On Saturday, November 6, the School held an event to officially dedicate the Denault Library Courtyard, the most recent gift in the notable commitment of the Denault family to Nashoba Brooks School.
The story begins more than 40 years ago when Dorothy Denault helped to create a library on campus. “At the time,” she remembers, “there were books stacked up in the School hallways and overflowing on shelves. There was nowhere to put them all.” For Dorothy, building the library was not only to create a place to house the School’s collection of books, it was also about creating a quiet, reflective, communal space where students could enjoy reading together. When Dorothy learned about the School’s interest in adding the Library courtyard, she was thrilled to help: “I love being outdoors and working in the garden, and I thought it would be amazing to have an outdoor space for the library.” Her son, Charles Denault adds “the library is central to any school’s community and educational process. This outdoor courtyard is very exciting because it extends the library into the beauty of the natural environment, and provides teachers with an outdoor space where they can teach. There's nothing more powerful than that on multiple levels.”

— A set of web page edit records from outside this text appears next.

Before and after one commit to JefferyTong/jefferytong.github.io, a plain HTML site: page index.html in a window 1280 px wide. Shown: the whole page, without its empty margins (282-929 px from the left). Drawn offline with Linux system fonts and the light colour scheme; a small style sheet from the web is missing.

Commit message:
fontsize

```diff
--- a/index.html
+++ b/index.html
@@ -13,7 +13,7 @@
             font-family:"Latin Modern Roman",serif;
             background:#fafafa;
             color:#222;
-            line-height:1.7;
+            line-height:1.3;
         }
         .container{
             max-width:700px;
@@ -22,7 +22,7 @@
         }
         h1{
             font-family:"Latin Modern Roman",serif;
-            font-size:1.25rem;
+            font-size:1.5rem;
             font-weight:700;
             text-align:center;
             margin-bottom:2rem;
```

Charles and his family have also played a significant role in the development and stewardship of the library through the Dorothy and Elliot Denault Library Fund, an endowed fund dedicated to maintaining the library and its collections. The fund has grown steadily over more than 20 years. Charles reflects passionately on his family’s steadfast commitment: “There’s an old saying that ‘I warmed at a fire that I did not build and I drank from a well that I did not dig.’ Schools like Nashoba Brooks exist because of the largesse of people that came before us, and I think we have a responsibility to those who come after us to keep reaching into the woodpile to throw another log on the fire so that the fire never goes out.”
Head of School, Danielle Heard reflects on the powerful impact the Denault family has had: “They made it possible to envision, create, sustain, and expand our cherished library—a space that stands at the center, both literally and figuratively, of learning at Nashoba Brooks. Their visionary philanthropic leadership has inspired generations of students to fall in love with literature and learning, build confidence, create connections, and expand their imaginations. These are gifts beyond measure!”

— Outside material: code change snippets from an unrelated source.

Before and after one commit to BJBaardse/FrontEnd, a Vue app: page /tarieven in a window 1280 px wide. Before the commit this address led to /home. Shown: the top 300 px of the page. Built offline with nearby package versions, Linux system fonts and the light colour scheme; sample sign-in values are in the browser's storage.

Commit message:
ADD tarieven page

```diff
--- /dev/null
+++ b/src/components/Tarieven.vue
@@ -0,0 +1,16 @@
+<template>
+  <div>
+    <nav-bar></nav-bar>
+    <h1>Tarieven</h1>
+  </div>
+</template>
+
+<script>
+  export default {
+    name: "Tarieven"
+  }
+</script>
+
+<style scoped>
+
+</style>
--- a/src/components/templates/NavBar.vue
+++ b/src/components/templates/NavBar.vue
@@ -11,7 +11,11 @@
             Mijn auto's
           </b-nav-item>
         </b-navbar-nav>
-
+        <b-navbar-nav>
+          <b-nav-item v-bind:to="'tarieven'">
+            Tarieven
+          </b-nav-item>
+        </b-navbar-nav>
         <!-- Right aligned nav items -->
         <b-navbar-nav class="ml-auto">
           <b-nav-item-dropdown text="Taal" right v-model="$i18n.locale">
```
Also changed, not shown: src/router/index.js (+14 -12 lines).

The Denualt family’s dedication to keeping the library’s fire burning for future generations is an inspiration. It underscores the significant impact campaigns and endowed funds have in helping our School thrive. The library courtyard is one of the campus improvements that marks the completion of the second phase of The Campaign for Our Future, which is focused on transforming campus spaces to better serve the School’s vibrant program. We look forward to Phase 3, which will enhance and reconfigure the arts platform, communal spaces in the Middle School, and the main entrance. All with the goal of creating safe, welcoming, and inspiring facilities that reflect the strength of our program as we begin a new chapter for Nashoba Brooks School.
Alongside the book fair and poetry month, April has been a wonderful time for literature at Nashoba Brooks School. Sharon Draper and Jen Campbell, two celebrated authors, left their mark on the community over the past few weeks.
More than 75 parents responded to this year’s annual School survey and numbers were well balanced across all grade levels. The results of the survey are impressive and the feedback the parents offer to the School is glowing.
As Black History Month comes to a close, students and faculty alike celebrate diversity, acknowledging that a school is not only classrooms, gymnasiums, and fields, but also the people within these walls. Each year and at every grade level our students contemplate the presence and importance of different backgrounds, experiences and beliefs. And this month provides community members with an opportunity to reflect on what it means to be Black in America.
Rachel Adams graduated from Nashoba Brooks School in 2001. She went on to study at Lawrence Academy followed by Maine College of Art and Design. Now living in Portland as a successful artist, textile designer, entrepreneur, wife and mother of two, Rachel shares her journey from student to full time artist.
Guida Mattison, Nashoba Brooks School's director of secondary school placement, wants to remove as much stress as possible from the high school application process that Grade 8 students go through each year.
Situated on a beautiful 30-acre campus in historic Concord, Massachusetts, Nashoba Brooks School enrolls all genders in Preschool through Grade 3, and students identifying as girls in Grades 4 through 8. Nashoba Brooks is an independent school designed to build community, character, and confidence in its students.